I said, enough pleasantries, did I not? Just tell me, Cardinal, how you would place the crown of Naples... on this ugly head of mine? And it is exceedingly ugly, is it not?
Giuliano della Rovere: Your Highness bears all the vigor of the French race in his person.
Charles VIII: He is afraid to say it! Is my head not ugly, General?
French General: I can hardly bear to gaze at it.
Charles VIII: So admit it, Cardinal. I have all the graces of a carnival dwarf.
Giuliano della Rovere: Those words would never pass my lips, Your Highness.
Well then, we may get nowhere. I appreciate only plain speech. Tell us then what you want of us, plainly.
My countrymen are accustomed to the show of war, not the reality. They could never muster the courage to sustain your French fury.
You want me to march to Rome, depose that Borgia, give you the papal crown, in the hope that you'll place the crown of Naples on this ugly head?
Giuliano della Rovere: I want to restore the Universal Church to her former dignity.
Charles VIII: Couldn't this Borgia do the same?
Giuliano della Rovere: Restore the Church?
Charles VIII: Place the Crown of Naples on this ugly noggin.
Giuliano della Rovere: Noggin?
Charles VIII: Head.
Giuliano della Rovere: Either way, you must get to Rome, Your Highness.
Charles VIII: Must I?
Giuliano della Rovere: And my countrymen are accustomed to the show of war—
Charles VIII: Oh lord!



Ursula Bonadeo: My husband has been absent all of a week now.
Cesare Borgia: You said he went to Ostia. Are there not women in Ostia?
Ursula Bonadeo: You say that so bluntly, Cesare Borgia. It makes me fearful.
Cesare Borgia: Of what?
Ursula Bonadeo: Of the consequences of your affections.
Cesare Borgia: Can you not give thanks for the time we have spent together?
Ursula Bonadeo: Thanks to whom?
Cesare Borgia: To the moon. To Venus. To, dare I say, the good Lord.
Ursula Bonadeo: Does He not look down upon us this minute?
Cesare Borgia: If He sees what I see, He sees that it is good.
Ursula Bonadeo: You were ordained a priest, and yet you blaspheme thus.
If appreciation of your beauty is blasphemy, consider me a blasphemer indeed. A blasphemer and a heretic.
Ursula Bonadeo: You frighten me, sometimes.

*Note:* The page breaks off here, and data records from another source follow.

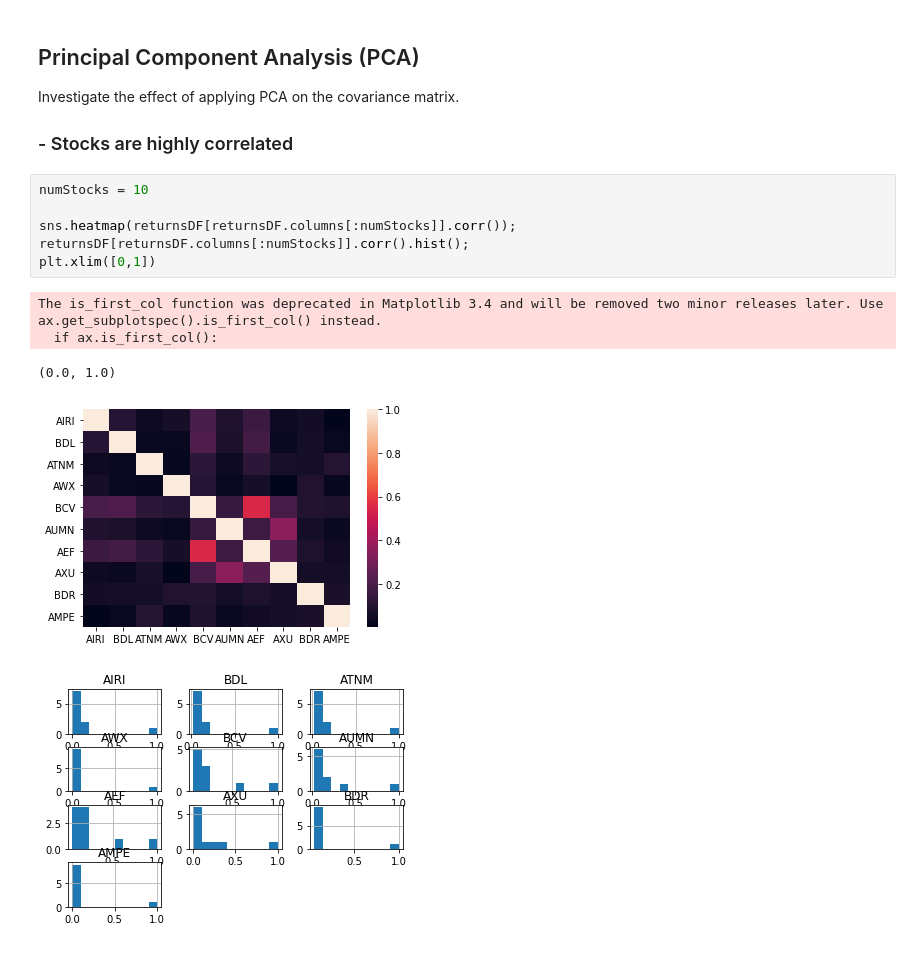
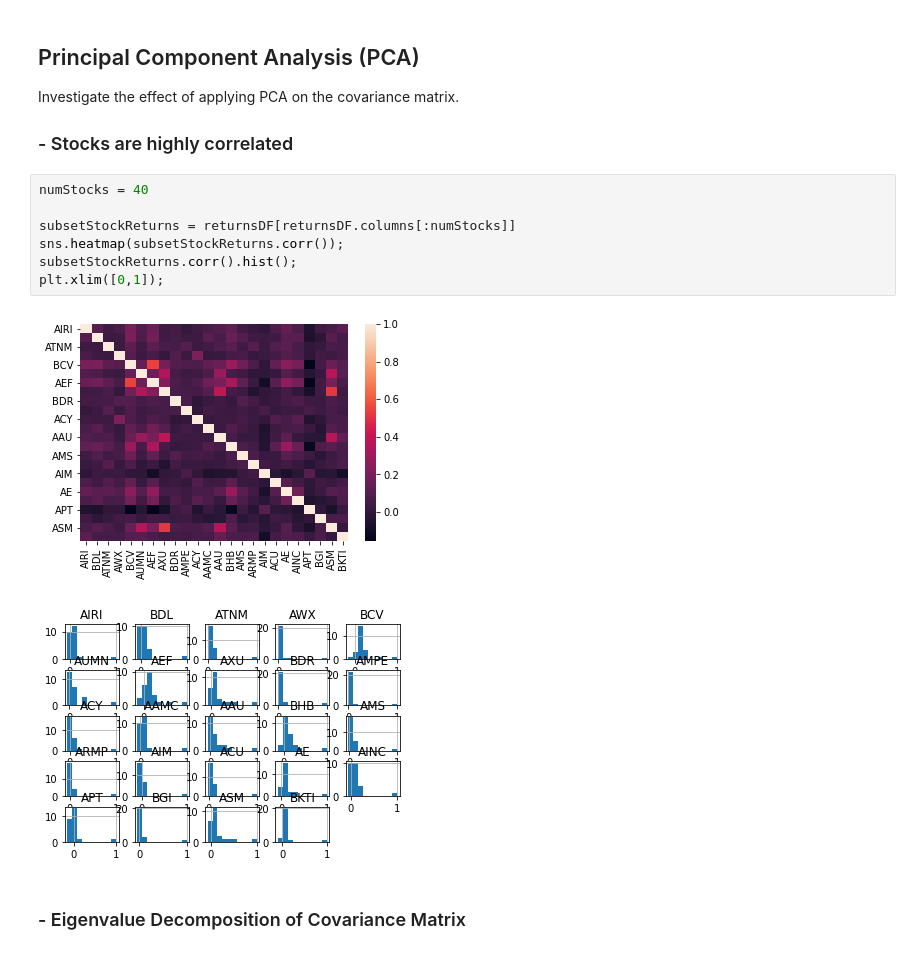
Before and after one commit to BartMelman/EfficientFrontier, a Jupyter notebook: main.ipynb, the cells around one changed output. Cells and saved outputs as stored; diff of their text form.

```diff
--- a/main.ipynb
+++ b/main.ipynb
@@ -237,15 +237,15 @@ Investigate the effect of applying PCA on the covariance matrix.
 
 ### - Stocks are highly correlated
 # %%
-numStocks = 10
+numStocks = 40
 
-sns.heatmap(returnsDF[returnsDF.columns[:numStocks]].corr());
-returnsDF[returnsDF.columns[:numStocks]].corr().hist();
-plt.xlim([0,1])
+subsetStockReturns = returnsDF[returnsDF.columns[:numStocks]]
+sns.heatmap(subsetStockReturns.corr());
+subsetStockReturns.corr().hist();
+plt.xlim([0,1]);
 # %% [output]
-The is_first_col function was deprecated in Matplotlib 3.4 and will be removed two minor releases later. Use ax.get_subplotspec().is_first_col() instead.
-  if ax.is_first_col():
-(0.0, 1.0)
-[figure, old version]
+[figure, new version]
-[figure, old version]
+[figure, new version]
+# %% [markdown]
+### - Eigenvalue Decomposition of Covariance Matrix
 # %%
```
Also changed, not shown: parts of 6 cells of this notebook, 3 other files.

War is ugly, Cardinal. Far uglier than I could ever be. One should approach it with extreme circumspection.
Giuliano della Rovere: As one should approach you, perhaps?
Ha! He is learning to mean what he says! But as to war, see here. My new invention. If it works, it will be... truly grisly. It will usher in a whole new era of grisliness. Chained cannonballs. Both balls have to fire together. If they don't, we could be torn to shreds. You wish to give the signal?
Giuliano della Rovere: It would be my privilege, Your Highness.
Charles VIII: It could also be your end. Your most grisly end.
Giuliano della Rovere: Yours too.
Charles VIII: Proceed. Impressive.

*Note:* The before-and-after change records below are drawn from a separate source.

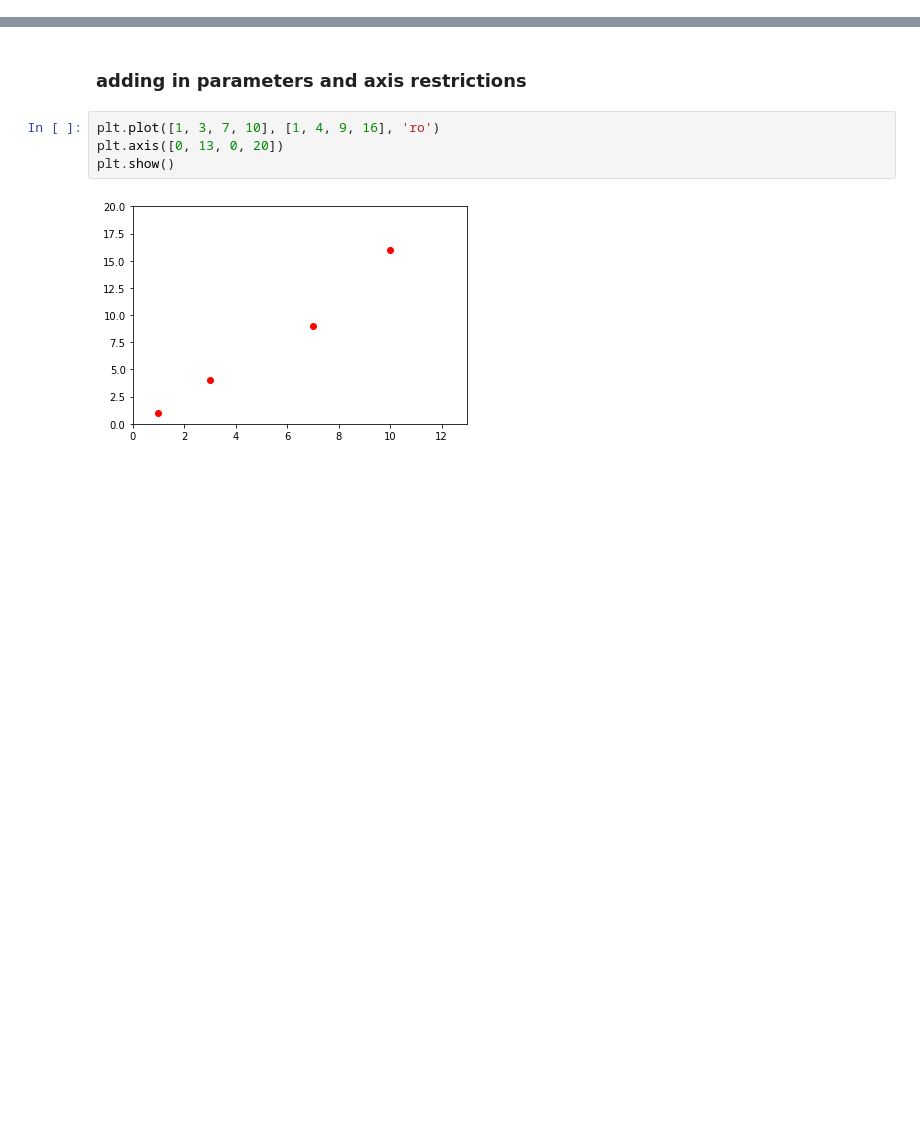
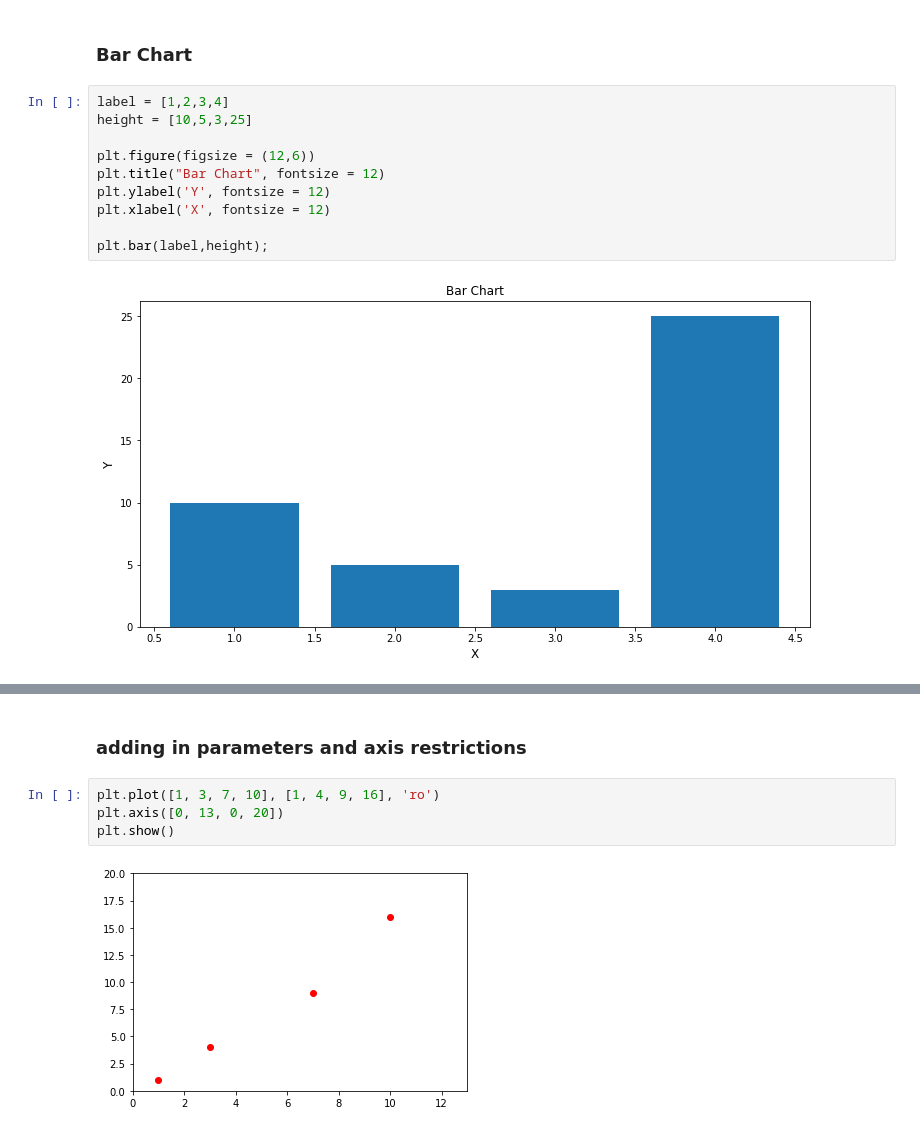
Before and after one commit to RITDSE/tutorials, a Jupyter notebook: Matplotlib + Seaborn Tutorial.ipynb, the cells around one changed output, grey strips where cells are left out. Saved outputs shown, nothing was run; the diff lists cells and outputs as text; blank space fills up the shorter version.

```diff
--- a/Matplotlib + Seaborn Tutorial.ipynb
+++ b/Matplotlib + Seaborn Tutorial.ipynb
@@ -24,0 +52,14 @@ plt.show()
+# %% [markdown]
+### Bar Chart
+# %%
+label = [1,2,3,4]
+height = [10,5,3,25]
+
+plt.figure(figsize = (12,6))
+plt.title("Bar Chart", fontsize = 12)
+plt.ylabel('Y', fontsize = 12)
+plt.xlabel('X', fontsize = 12)
+
+plt.bar(label,height);
+# %% [output]
+[figure, added]
```
Also changed, not shown: parts of 20 cells of this notebook, 2 other files.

Lucrezia Borgia: Yes? Narcissus.
Paolo: If Lord Sforza were to find us—
Lucrezia Borgia: How could he... mount those stairs?



Giovanni Sforza: What? Hmm... The devil!
Francesca: Butter, my Lord Sforza. For the morning.



Joffre Borgia: You met my betrothed, Brother?
Juan Borgia: I did.
Cesare Borgia: Your silence is alarming, Brother. Put little Joffre at ease.
Juan Borgia: Rest assured, Joffre, she does not have horns.
Joffre Borgia: Is she pretty?
Juan Borgia: No.
Joffre Borgia: Is she kind?
Juan Borgia: I know not.
Joffre Borgia: Does she have any qualities to recommend her?
Juan Borgia: She has two legs. The requisite number of eyes. Ten fingers.
So she is not pretty and she is not kind. She has two eyes, ten fingers, and two legs.
Juan Borgia: Not forgetting toes. Ten of them, I believe.
Joffre Borgia: I will only marry once, Mother.
Juan Borgia: Oh, little Joffre! She is not only pretty.
Joffre Borgia: No?
Juan Borgia: She is beautiful!
Joffre Borgia: Really?
And she's an angel, sprung up on the soils of Naples. In fact, if you will not marry her, I would marry her myself.
Joffre Borgia: Really?
Juan Borgia: Yes. Really. Now, do I have your permission?
Joffre Borgia: You may not, Juan. She is my betrothed.
Juan Borgia: Yes, she is. And who's a lucky boy?



Man: He looks wealthy. Who is he, do you think? Nobleman?
Man: I don't know. We all look the same when we're dead. Certainly dressed the part.



Charles VIII: You would entice me to battle... but do you understand what that means?
Giuliano della Rovere: It means a just war, in defense of Christendom.
No war is just. War is chaos, brute force mustered against brute force, until one side is destroyed, utterly. I have read of your Italian battles. Hired mercenaries, on feathered horseback, prancing like peacocks one against the other until one side retires, with something called honor? Heh! But there is no honor in war. The French learned that against the English. There is blood, death, armor against armor, until one side surrenders, in death or domination. Be careful what you pray for Cardinal, if you pray for war. You will find yourself in a place beyond prayer itself.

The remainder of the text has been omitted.